----- DATASET EXCERPTS

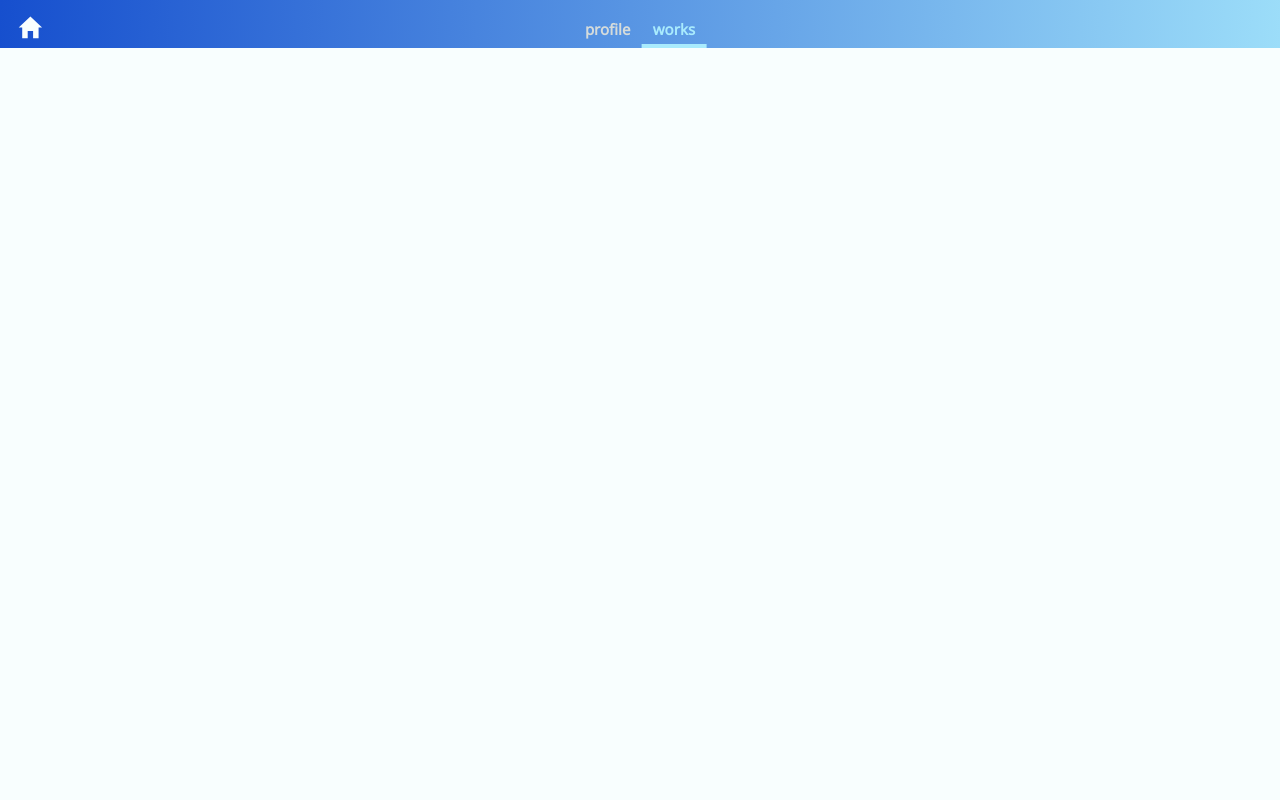
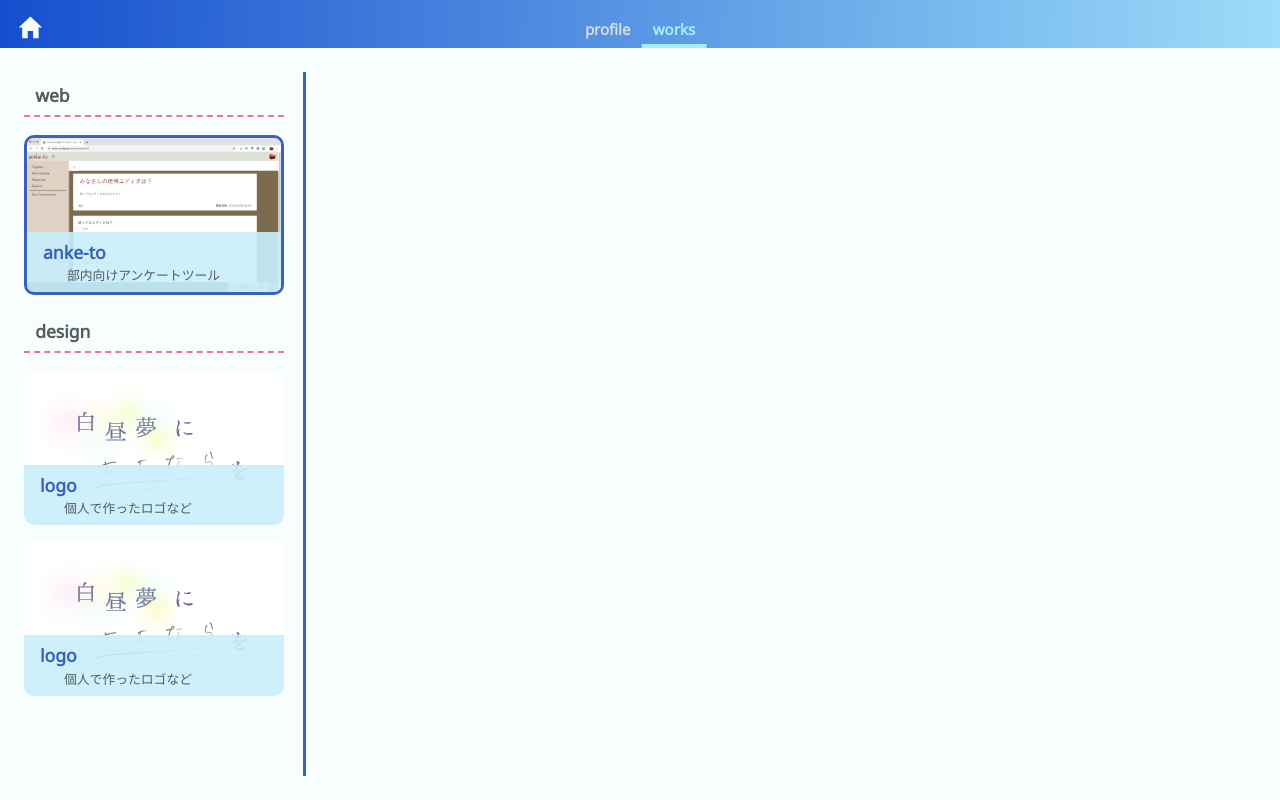
Before and after one commit to yto60/portfolio, a Nuxt app: page /works/0 in a window 1280 px wide. Before the commit this address had no page. Built offline with nearby package versions, Linux system fonts and the light colour scheme.

Commit message:
workslist

```diff
--- /dev/null
+++ b/components/WorkCard.vue
@@ -0,0 +1,75 @@
+<template lang="pug">
+  nuxt-link(:to="`/works/${work.id}`" :class="{ 'is-selected': isSelected }").work-card.is-clickable
+    img(:src="`/img/${work.cardImage}`").image
+    div.card-footer
+      div.name
+        | {{ work.name }}
+      div.summary
+        | {{ work.summary }}
+
+</template>
+
+<script lang="ts">
+import { Vue, Component, Prop } from 'vue-property-decorator'
+import { Product } from '@/utils/data.d'
+
+@Component({
+  components: {}
+})
+export default class WorkCard extends Vue {
+  @Prop({
+    type: Object,
+    required: true
+  })
+  readonly work!: Product
+
+  get isSelected() {
+    return this.work.id === Number(this.$route.params.id)
+  }
+}
+</script>
+
+<style lang="scss" scoped>
+.work-card {
+  margin-bottom: 1rem;
+  border-radius: 10px;
+  overflow: hidden;
+  display: flex;
+  position: relative;
+  color: $base-black;
+  font-weight: normal;
+  &:hover {
+    box-shadow: $base-lightgray 5px 5px 10px;
+  }
+  &.is-selected {
+    border: 3px solid $main-blue;
+    box-sizing: border-box;
+  }
+}
+.image,
+.card-footer {
+  width: 100%;
+}
+.image {
+  z-index: 0;
+}
+.card-footer {
+  z-index: 1;
+  left: 0;
+  bottom: 0;
+  position: absolute;
+  padding: 0.5rem 1rem;
+  box-sizing: border-box; // paddingも含める
+  background-color: rgba(200, 239, 251, 0.9);
+  .name {
+    font-weight: bold;
+    font-size: 1.1rem;
+    color: $main-blue;
+  }
+  .summary {
+    margin-top: 0.1rem;
+    margin-left: 1.5rem;
+    font-size: 0.8rem;
+  }
+}
+</style>
--- /dev/null
+++ b/components/WorksList.vue
@@ -0,0 +1,66 @@
+<template lang="pug">
+  div.works-list(:class="$store.getters.getViewTypeClass")
+    div(v-for="category in workCategories").wrapper
+      h3 {{ category }}
+      WorkCard(v-for="(work, index) in categorizedWorks[category]" :key="index" :work="work").work-card
+</template>
+
+<script lang="ts">
+import { Vue, Component, Prop } from 'vue-property-decorator'
+import { works, workCategories, categorizedWorks } from '@/utils/data'
+import WorkCard from '@/components/WorkCard.vue'
+
+@Component({
+  components: {
+    WorkCard
+  }
+})
+export default class WorksList extends Vue {
+  @Prop({
+    type: Number
+  })
+  readonly selectedIndex: number | undefined
+
+  get works() {
+    return works
+  }
+
+  get workCategories() {
+    return workCategories
+  }
+
+  get categorizedWorks() {
+    return categorizedWorks
+  }
+}
+</script>
+
+<style lang="scss" scoped>
+.works-list {
+  padding-top: 0.2rem;
+  height: 100%;
+  &.is-mobile {
+    margin: auto;
+    width: 95%;
+  }
+  &.is-desktop {
+    overflow-y: auto;
+    width: 40%;
+    min-width: 260px;
+    padding-right: 1rem;
+  }
+}
+.wrapper {
+  width: 100%;
+  h3,
+  .work-card {
+    width: 100%;
+  }
+  h3 {
+    margin-top: 0;
+    padding: 0.5rem 0.7rem;
+    border-bottom: 2px dashed $point-red;
+    box-sizing: border-box;
+  }
+}
+</style>
--- /dev/null
+++ b/pages/works/_id.vue
@@ -0,0 +1,44 @@
+<template lang="pug">
+  div.works-id
+    div.works-list-wrapper
+      WorksList(:selectedIndex="id" v-if="$store.state.viewType === 'desktop'")
+    //- div.work-details
+      //- img()
+      h4
+        | {{ work.name }}
+      div.description(v-html="work.description")
+
+</template>
+
+<script lang="ts">
+import { Vue, Component } from 'vue-property-decorator'
+import { works } from '@/utils/data'
+import WorksList from '@/components/WorksList.vue'
+
+@Component({
+  components: {
+    WorksList
+  },
+  validate({ params }) {
+    return /^\d+$/.test(params.id) && Number(params.id) < works.length
+  }
+})
+export default class WorksId extends Vue {
+  get id(): number {
+    return Number(this.$route.params.id)
+  }
+
+  get work() {
+    return works[this.id]
+  }
+}
+</script>
+
+<style lang="scss" scoped>
+.works-list-wrapper {
+  height: 100%;
+  width: min-content;
+  padding-right: 0.2rem;
+  border-right: 3px solid $main-blue;
+}
+</style>
--- a/pages/works/index.vue
+++ b/pages/works/index.vue
@@ -1,15 +1,24 @@
 <template lang="pug">
   div#works
-
+    WorksList
 </template>
 
 <script lang="ts">
 import { Vue, Component } from 'vue-property-decorator'
+import WorksList from '@/components/WorksList.vue'
 
 @Component({
-  components: {}
+  components: {
+    WorksList
+  }
 })
-export default class WorksIndex extends Vue {}
+export default class WorksIndex extends Vue {
+  created() {
+    if (this.$store.state.viewType === 'desktop') {
+      this.$router.push('/works/0')
+    }
+  }
+}
 </script>
 
 <style lang="scss" scoped></style>
```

----------

### ACTION ITEM
Among the records above, find each line holding "components" and list it.

### OUTPUT FOR THIS EXERCISE
+++ b/components/WorkCard.vue
+  components: {}
+++ b/components/WorksList.vue
+import WorkCard from '@/components/WorkCard.vue'
+  components: {
+import WorksList from '@/components/WorksList.vue'
+  components: {
+import WorksList from '@/components/WorksList.vue'
-  components: {}
+  components: {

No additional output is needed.